Ms. Schiavo Quits

(NYT Editorial, published: July 13, 1996)

Mary Schiavo, the Transportation Department’s inspector general, was not a conventional government watchdog. For one thing, she barked. Most other Federal  internal police officers are content to audit and report quietly to their superiors about small irregularities. Ms. Schiavo, a former prosecutor who freely acknowledged “I love the hunt,” preferred to make noise — especially about the Federal Aviation Administration.

Even so, her refrain that the F.A.A. was too clubby with the airline industry and too slow to move on safety matters only lightly rattled the agency and the airlines — until May 11, when a ValuJet airliner crashed in the Everglades, killing 110 people.

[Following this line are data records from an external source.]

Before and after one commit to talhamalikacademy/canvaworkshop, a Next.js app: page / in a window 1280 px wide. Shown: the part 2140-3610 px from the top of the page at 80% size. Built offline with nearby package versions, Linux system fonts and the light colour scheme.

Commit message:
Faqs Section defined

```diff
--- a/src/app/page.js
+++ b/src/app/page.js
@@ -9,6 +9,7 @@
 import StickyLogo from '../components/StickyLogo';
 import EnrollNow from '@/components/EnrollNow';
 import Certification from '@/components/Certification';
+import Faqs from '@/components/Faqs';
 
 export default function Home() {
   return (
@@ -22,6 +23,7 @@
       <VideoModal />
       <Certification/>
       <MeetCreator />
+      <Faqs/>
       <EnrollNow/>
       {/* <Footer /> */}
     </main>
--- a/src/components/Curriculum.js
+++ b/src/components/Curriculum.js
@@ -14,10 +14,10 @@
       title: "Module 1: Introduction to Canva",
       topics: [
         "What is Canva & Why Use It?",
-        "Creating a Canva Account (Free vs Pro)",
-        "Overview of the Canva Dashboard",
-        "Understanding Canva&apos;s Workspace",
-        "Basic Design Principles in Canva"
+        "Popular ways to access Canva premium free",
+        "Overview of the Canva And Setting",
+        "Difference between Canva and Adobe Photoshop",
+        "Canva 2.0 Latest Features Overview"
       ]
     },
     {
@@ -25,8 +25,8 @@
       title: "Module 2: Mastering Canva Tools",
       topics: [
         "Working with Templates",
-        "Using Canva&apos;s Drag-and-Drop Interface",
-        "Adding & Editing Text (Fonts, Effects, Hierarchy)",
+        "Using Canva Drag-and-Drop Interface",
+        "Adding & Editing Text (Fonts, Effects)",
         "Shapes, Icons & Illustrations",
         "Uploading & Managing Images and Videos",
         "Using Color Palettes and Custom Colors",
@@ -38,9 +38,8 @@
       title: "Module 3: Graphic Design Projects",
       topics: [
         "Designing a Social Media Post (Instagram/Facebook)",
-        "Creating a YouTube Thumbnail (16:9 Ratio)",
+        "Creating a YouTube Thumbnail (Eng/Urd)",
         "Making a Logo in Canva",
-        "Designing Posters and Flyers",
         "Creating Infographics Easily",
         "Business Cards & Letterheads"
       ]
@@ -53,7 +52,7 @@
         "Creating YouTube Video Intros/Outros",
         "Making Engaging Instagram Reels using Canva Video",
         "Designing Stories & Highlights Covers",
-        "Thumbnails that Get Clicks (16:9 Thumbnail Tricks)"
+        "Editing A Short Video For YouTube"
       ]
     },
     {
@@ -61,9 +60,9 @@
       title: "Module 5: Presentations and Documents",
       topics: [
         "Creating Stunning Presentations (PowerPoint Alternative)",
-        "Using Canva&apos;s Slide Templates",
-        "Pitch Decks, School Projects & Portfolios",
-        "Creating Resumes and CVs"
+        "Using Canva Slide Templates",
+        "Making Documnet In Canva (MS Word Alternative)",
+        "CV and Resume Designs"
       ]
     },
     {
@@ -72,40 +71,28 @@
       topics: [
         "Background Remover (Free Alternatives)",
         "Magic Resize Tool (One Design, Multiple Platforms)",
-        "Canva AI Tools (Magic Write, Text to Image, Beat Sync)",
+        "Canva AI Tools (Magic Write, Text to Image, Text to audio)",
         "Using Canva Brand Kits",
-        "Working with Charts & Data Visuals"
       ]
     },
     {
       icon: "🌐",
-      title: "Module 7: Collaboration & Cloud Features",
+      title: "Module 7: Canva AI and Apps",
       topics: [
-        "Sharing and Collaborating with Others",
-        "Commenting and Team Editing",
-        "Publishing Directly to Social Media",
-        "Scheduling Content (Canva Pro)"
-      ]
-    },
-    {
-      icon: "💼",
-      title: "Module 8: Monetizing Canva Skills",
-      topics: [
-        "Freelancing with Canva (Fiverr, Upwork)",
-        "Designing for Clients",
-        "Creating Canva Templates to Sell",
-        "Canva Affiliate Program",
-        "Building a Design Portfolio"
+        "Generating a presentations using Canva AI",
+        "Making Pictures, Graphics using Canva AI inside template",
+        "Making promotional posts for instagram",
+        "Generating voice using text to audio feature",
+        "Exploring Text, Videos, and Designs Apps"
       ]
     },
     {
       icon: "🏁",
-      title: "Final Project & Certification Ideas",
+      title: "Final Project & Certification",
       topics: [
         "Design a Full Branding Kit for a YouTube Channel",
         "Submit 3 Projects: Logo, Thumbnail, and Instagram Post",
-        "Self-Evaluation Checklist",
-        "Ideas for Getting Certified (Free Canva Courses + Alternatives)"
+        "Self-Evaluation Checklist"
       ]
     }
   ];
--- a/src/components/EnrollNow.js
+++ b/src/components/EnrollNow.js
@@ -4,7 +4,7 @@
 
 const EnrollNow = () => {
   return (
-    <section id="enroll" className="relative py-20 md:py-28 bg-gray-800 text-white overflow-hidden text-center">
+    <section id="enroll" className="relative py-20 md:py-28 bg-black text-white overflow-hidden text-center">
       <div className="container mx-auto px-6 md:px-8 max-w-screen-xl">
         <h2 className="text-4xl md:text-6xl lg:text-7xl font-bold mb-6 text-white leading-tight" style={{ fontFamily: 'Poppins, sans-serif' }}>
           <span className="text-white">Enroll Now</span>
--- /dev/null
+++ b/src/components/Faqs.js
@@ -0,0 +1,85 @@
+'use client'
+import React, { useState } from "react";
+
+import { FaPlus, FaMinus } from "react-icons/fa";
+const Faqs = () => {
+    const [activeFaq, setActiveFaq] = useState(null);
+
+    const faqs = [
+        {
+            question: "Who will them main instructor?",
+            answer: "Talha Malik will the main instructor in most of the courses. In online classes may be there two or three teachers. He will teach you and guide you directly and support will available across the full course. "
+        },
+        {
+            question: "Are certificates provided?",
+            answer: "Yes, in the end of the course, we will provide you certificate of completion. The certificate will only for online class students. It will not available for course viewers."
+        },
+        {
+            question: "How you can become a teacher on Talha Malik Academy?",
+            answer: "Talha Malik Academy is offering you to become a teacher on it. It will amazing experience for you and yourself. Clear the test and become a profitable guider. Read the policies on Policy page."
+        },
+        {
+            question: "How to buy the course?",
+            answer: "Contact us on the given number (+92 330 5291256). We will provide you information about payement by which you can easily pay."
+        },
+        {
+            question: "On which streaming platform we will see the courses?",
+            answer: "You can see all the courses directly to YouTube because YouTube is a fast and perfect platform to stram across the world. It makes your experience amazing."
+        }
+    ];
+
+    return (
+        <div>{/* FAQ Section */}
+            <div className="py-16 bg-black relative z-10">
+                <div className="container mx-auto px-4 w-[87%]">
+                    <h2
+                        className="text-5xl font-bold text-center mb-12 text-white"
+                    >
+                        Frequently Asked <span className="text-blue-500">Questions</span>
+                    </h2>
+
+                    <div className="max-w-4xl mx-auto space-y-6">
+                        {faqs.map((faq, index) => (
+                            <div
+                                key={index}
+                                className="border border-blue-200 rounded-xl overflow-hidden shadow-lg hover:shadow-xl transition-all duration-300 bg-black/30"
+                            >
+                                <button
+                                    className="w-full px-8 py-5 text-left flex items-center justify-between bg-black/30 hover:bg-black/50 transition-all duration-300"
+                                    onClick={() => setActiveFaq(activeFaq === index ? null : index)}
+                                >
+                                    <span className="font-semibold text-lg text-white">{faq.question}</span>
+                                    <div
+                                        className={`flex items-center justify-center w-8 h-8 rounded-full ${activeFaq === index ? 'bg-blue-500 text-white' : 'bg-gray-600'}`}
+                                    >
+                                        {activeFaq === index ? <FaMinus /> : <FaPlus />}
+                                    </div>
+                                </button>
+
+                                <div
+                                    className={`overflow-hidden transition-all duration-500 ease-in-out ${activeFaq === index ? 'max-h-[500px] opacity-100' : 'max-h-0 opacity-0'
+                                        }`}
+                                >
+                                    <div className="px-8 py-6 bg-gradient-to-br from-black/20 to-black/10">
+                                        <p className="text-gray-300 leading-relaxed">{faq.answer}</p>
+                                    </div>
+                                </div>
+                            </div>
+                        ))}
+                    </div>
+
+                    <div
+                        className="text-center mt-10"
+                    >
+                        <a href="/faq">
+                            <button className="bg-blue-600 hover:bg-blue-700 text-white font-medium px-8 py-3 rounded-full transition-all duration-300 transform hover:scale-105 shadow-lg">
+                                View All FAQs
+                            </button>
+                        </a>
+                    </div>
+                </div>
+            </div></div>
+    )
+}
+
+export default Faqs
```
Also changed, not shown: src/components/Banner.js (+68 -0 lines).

At that tragic moment, Ms. Schiavo was finishing a guest article for Newsweek. She managed to insert a denunciation of the low-cost airline and its regulators and swiftly became a sought-after television personality.

Ruffled officials and politicians like Senator Ted Stevens of Alaska called  for her dismissal for undermining confidence in commercial aviation, but Ms. Schiavo said the problem lay with them. She renewed the decades-old complaint that the F.A.A. should not serve as both regulator and promoter of the airline industry, and her views prevailed when Transportation Secretary Federico Pena called for reform limiting the agency to regulation. Then, after Mr. Pena and other officials insisted that ValuJet was safe, Ms. Schiavo produced contrary evidence from government files. “I don’t sell tickets for ValuJet,” she said. The F.A.A. later shut the airline down.

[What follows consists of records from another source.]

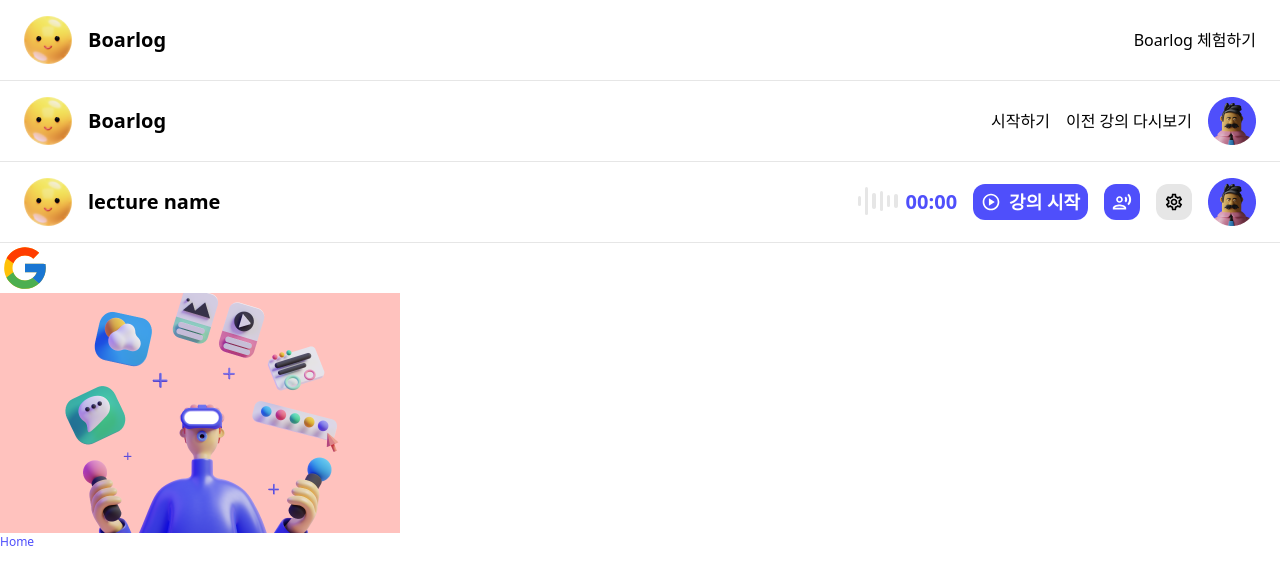
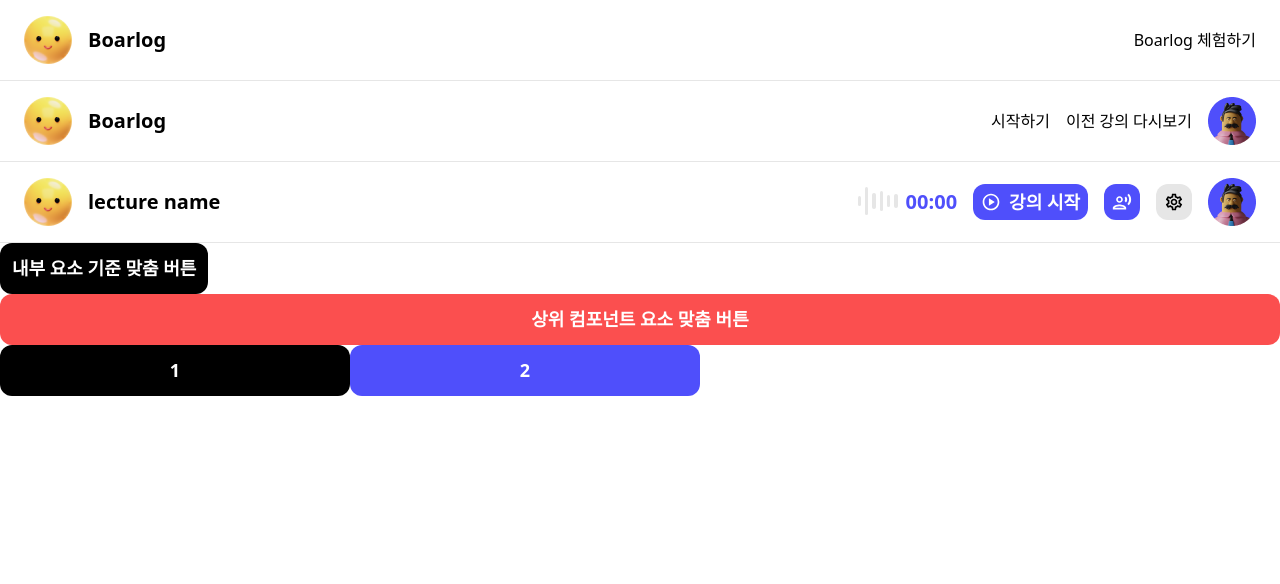
Before and after one commit to boostcampwm2023/web13_Boarlog, a React (Vite) app in the folder frontend/: page / in a window 1280 px wide. Shown: the top 584 px of the page. Built offline with nearby package versions, Linux system fonts and the light colour scheme; a web font is replaced by a local one.

Commit message:
feat: Button 컴포넌트 구현 #122
- Button 컴포넌트를 구현하였습니다.
- type으로 지정하여 버튼의 종류를 선택할 수 있습니다.

```diff
--- /dev/null
+++ b/frontend/src/components/Button/Button.tsx
@@ -0,0 +1,22 @@
+interface ButtonProps {
+  type: "full" | "fit" | "grow";
+  onClick?: () => void;
+  children: React.ReactNode;
+  className?: string;
+}
+
+const Button = ({ type, onClick, className, children }: ButtonProps) => {
+  return (
+    <button
+      type="button"
+      className={`flex flex-row justify-center items-center gap-1 py-3 rounded-xl semibold-18 duration-500 ${
+        type === "full" && "w-full"
+      } ${type === "fit" && "px-3 w-fit"} ${type === "grow" && "flex-grow"} ${className}`}
+      onClick={onClick}
+    >
+      {children}
+    </button>
+  );
+};
+
+export default Button;
--- a/frontend/src/pages/Home/Home.tsx
+++ b/frontend/src/pages/Home/Home.tsx
@@ -1,6 +1,5 @@
 import Header from "@/components/Header/Header";
-import GoogleIcon from "@/assets/svgs/google.svg?react";
-import logoImg from "@/assets/imgs/joinLecture.png";
+import Button from "@/components/Button/Button";
 
 const Home = () => {
   return (
@@ -9,9 +8,20 @@ const Home = () => {
       <Header type="main" />
       <Header type="instructor" />
       <div>
-        <GoogleIcon className="w-[50px] h-auto" />
-        <img src={logoImg} />
-        <h1 className="medium-12 text-boarlog-100">Home</h1>
+        <Button type="fit" className="bg-grayscale-black text-grayscale-white">
+          내부 요소 기준 맞춤 버튼
+        </Button>
+        <Button type="full" className="bg-alert-100 text-grayscale-white">
+          상위 컴포넌트 요소 맞춤 버튼
+        </Button>
+        <div className="w-[700px] flex flex-row">
+          <Button type="grow" className="bg-grayscale-black text-grayscale-white">
+            1
+          </Button>
+          <Button type="grow" className="bg-boarlog-100 text-grayscale-white">
+            2
+          </Button>
+        </div>
       </div>
     </>
   );
```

Ms. Schiavo, who is 40, resigned abruptly this week, but except for making clear that nobody had forced her out, she became uncharacteristically reticent about her reasons. Very likely she will write for profit about her career and causes, and she is expecting a second child in three months. Although often theatrical and at times erratic, she has been a useful irritant to the established regulatory order and a force for safer skies.


UPDATED 11/21/2016